Given information Start Marker

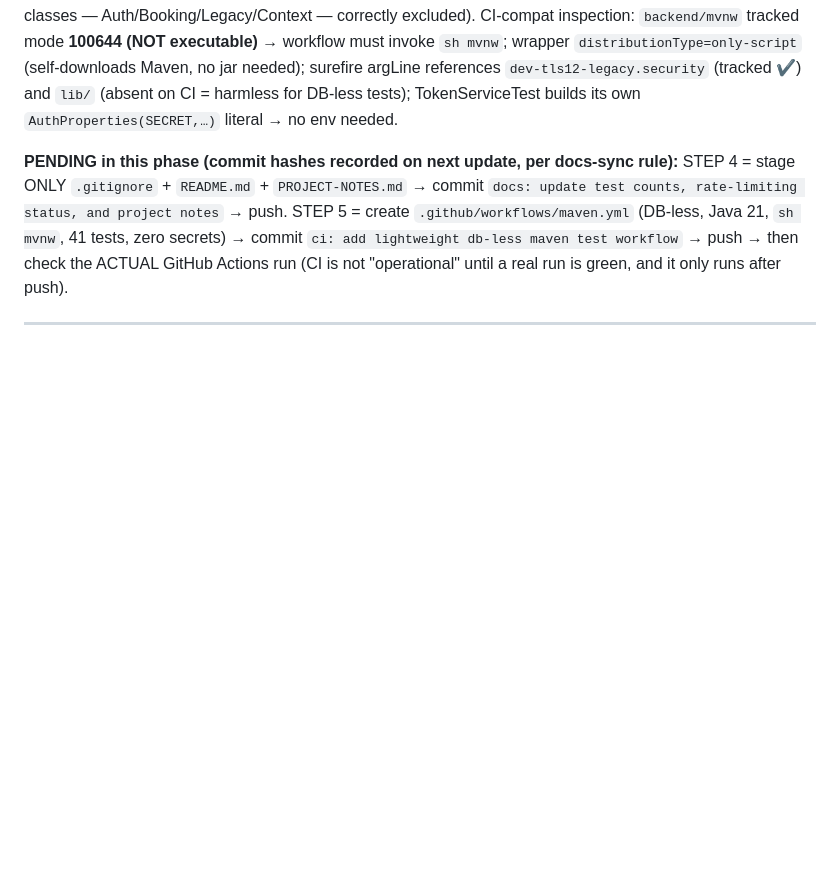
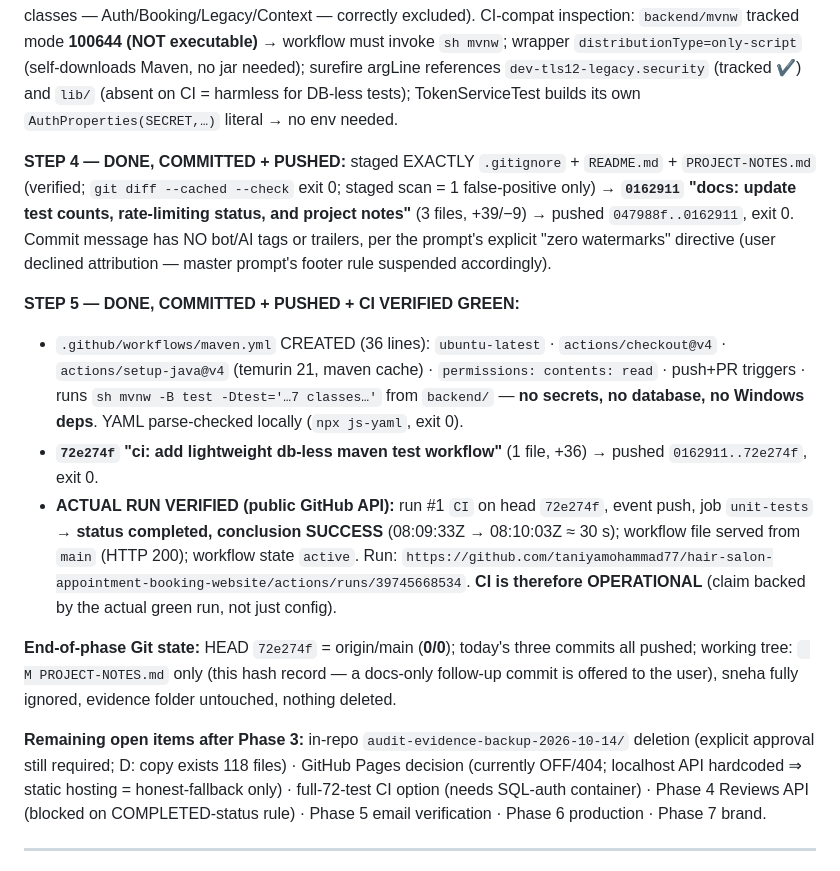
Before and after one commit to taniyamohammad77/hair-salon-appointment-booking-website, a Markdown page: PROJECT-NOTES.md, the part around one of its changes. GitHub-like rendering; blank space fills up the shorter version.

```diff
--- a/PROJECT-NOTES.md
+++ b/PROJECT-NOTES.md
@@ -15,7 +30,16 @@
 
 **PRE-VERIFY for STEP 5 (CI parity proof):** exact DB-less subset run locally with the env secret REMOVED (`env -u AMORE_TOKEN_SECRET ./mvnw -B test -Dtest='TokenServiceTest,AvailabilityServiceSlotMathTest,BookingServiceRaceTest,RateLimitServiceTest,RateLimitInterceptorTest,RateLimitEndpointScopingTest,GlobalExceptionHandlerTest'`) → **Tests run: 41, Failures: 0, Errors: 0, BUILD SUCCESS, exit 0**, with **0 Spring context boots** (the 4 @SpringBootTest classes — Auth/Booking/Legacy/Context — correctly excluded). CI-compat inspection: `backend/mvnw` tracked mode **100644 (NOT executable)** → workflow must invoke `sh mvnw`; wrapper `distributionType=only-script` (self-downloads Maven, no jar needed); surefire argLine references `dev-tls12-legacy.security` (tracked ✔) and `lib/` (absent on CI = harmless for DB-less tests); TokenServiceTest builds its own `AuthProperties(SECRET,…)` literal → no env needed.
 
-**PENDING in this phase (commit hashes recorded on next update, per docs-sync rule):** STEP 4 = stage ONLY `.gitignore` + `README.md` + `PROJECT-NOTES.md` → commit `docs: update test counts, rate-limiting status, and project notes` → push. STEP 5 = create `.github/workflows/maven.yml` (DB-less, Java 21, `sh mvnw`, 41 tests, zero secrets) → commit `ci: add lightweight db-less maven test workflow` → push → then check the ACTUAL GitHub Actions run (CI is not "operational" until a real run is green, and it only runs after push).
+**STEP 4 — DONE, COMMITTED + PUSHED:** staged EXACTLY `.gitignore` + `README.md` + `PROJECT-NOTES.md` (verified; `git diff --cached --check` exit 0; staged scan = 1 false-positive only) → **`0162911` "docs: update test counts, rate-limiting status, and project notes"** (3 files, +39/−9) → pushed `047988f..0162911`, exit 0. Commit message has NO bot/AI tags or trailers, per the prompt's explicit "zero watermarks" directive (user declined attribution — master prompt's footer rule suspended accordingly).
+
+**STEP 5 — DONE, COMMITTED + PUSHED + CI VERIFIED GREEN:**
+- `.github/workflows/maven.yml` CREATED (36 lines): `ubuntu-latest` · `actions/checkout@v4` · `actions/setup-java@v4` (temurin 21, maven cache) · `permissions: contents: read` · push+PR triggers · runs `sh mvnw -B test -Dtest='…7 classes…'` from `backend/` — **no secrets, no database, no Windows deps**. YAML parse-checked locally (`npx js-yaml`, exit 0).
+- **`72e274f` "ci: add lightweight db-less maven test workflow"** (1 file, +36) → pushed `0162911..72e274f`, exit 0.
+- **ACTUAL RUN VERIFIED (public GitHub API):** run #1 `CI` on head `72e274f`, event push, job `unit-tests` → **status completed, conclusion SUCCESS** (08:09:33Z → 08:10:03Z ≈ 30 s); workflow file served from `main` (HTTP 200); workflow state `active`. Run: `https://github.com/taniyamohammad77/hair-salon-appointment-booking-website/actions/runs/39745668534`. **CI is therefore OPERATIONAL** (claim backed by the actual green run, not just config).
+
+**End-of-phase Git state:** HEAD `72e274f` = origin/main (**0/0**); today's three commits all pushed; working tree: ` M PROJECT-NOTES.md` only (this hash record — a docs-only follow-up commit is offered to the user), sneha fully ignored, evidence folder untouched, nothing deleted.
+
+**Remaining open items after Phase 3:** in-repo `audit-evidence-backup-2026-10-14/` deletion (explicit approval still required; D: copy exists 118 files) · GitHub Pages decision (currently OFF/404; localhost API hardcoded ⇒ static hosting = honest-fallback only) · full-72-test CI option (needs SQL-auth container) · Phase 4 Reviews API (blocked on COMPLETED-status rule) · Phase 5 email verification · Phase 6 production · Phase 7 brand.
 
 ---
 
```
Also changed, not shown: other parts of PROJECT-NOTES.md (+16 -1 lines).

Given information End Marker

## Activity
Copy the listing verbatim, omitting images.

## Written answer
Before and after one commit to taniyamohammad77/hair-salon-appointment-booking-website, a Markdown page: PROJECT-NOTES.md, the part around one of its changes. GitHub-like rendering; blank space fills up the shorter version.

```diff
--- a/PROJECT-NOTES.md
+++ b/PROJECT-NOTES.md
@@ -15,7 +30,16 @@
 
 **PRE-VERIFY for STEP 5 (CI parity proof):** exact DB-less subset run locally with the env secret REMOVED (`env -u AMORE_TOKEN_SECRET ./mvnw -B test -Dtest='TokenServiceTest,AvailabilityServiceSlotMathTest,BookingServiceRaceTest,RateLimitServiceTest,RateLimitInterceptorTest,RateLimitEndpointScopingTest,GlobalExceptionHandlerTest'`) → **Tests run: 41, Failures: 0, Errors: 0, BUILD SUCCESS, exit 0**, with **0 Spring context boots** (the 4 @SpringBootTest classes — Auth/Booking/Legacy/Context — correctly excluded). CI-compat inspection: `backend/mvnw` tracked mode **100644 (NOT executable)** → workflow must invoke `sh mvnw`; wrapper `distributionType=only-script` (self-downloads Maven, no jar needed); surefire argLine references `dev-tls12-legacy.security` (tracked ✔) and `lib/` (absent on CI = harmless for DB-less tests); TokenServiceTest builds its own `AuthProperties(SECRET,…)` literal → no env needed.
 
-**PENDING in this phase (commit hashes recorded on next update, per docs-sync rule):** STEP 4 = stage ONLY `.gitignore` + `README.md` + `PROJECT-NOTES.md` → commit `docs: update test counts, rate-limiting status, and project notes` → push. STEP 5 = create `.github/workflows/maven.yml` (DB-less, Java 21, `sh mvnw`, 41 tests, zero secrets) → commit `ci: add lightweight db-less maven test workflow` → push → then check the ACTUAL GitHub Actions run (CI is not "operational" until a real run is green, and it only runs after push).
+**STEP 4 — DONE, COMMITTED + PUSHED:** staged EXACTLY `.gitignore` + `README.md` + `PROJECT-NOTES.md` (verified; `git diff --cached --check` exit 0; staged scan = 1 false-positive only) → **`0162911` "docs: update test counts, rate-limiting status, and project notes"** (3 files, +39/−9) → pushed `047988f..0162911`, exit 0. Commit message has NO bot/AI tags or trailers, per the prompt's explicit "zero watermarks" directive (user declined attribution — master prompt's footer rule suspended accordingly).
+
+**STEP 5 — DONE, COMMITTED + PUSHED + CI VERIFIED GREEN:**
+- `.github/workflows/maven.yml` CREATED (36 lines): `ubuntu-latest` · `actions/checkout@v4` · `actions/setup-java@v4` (temurin 21, maven cache) · `permissions: contents: read` · push+PR triggers · runs `sh mvnw -B test -Dtest='…7 classes…'` from `backend/` — **no secrets, no database, no Windows deps**. YAML parse-checked locally (`npx js-yaml`, exit 0).
+- **`72e274f` "ci: add lightweight db-less maven test workflow"** (1 file, +36) → pushed `0162911..72e274f`, exit 0.
+- **ACTUAL RUN VERIFIED (public GitHub API):** run #1 `CI` on head `72e274f`, event push, job `unit-tests` → **status completed, conclusion SUCCESS** (08:09:33Z → 08:10:03Z ≈ 30 s); workflow file served from `main` (HTTP 200); workflow state `active`. Run: `https://github.com/taniyamohammad77/hair-salon-appointment-booking-website/actions/runs/39745668534`. **CI is therefore OPERATIONAL** (claim backed by the actual green run, not just config).
+
+**End-of-phase Git state:** HEAD `72e274f` = origin/main (**0/0**); today's three commits all pushed; working tree: ` M PROJECT-NOTES.md` only (this hash record — a docs-only follow-up commit is offered to the user), sneha fully ignored, evidence folder untouched, nothing deleted.
+
+**Remaining open items after Phase 3:** in-repo `audit-evidence-backup-2026-10-14/` deletion (explicit approval still required; D: copy exists 118 files) · GitHub Pages decision (currently OFF/404; localhost API hardcoded ⇒ static hosting = honest-fallback only) · full-72-test CI option (needs SQL-auth container) · Phase 4 Reviews API (blocked on COMPLETED-status rule) · Phase 5 email verification · Phase 6 production · Phase 7 brand.
 
 ---
 
```
Also changed, not shown: other parts of PROJECT-NOTES.md (+16 -1 lines).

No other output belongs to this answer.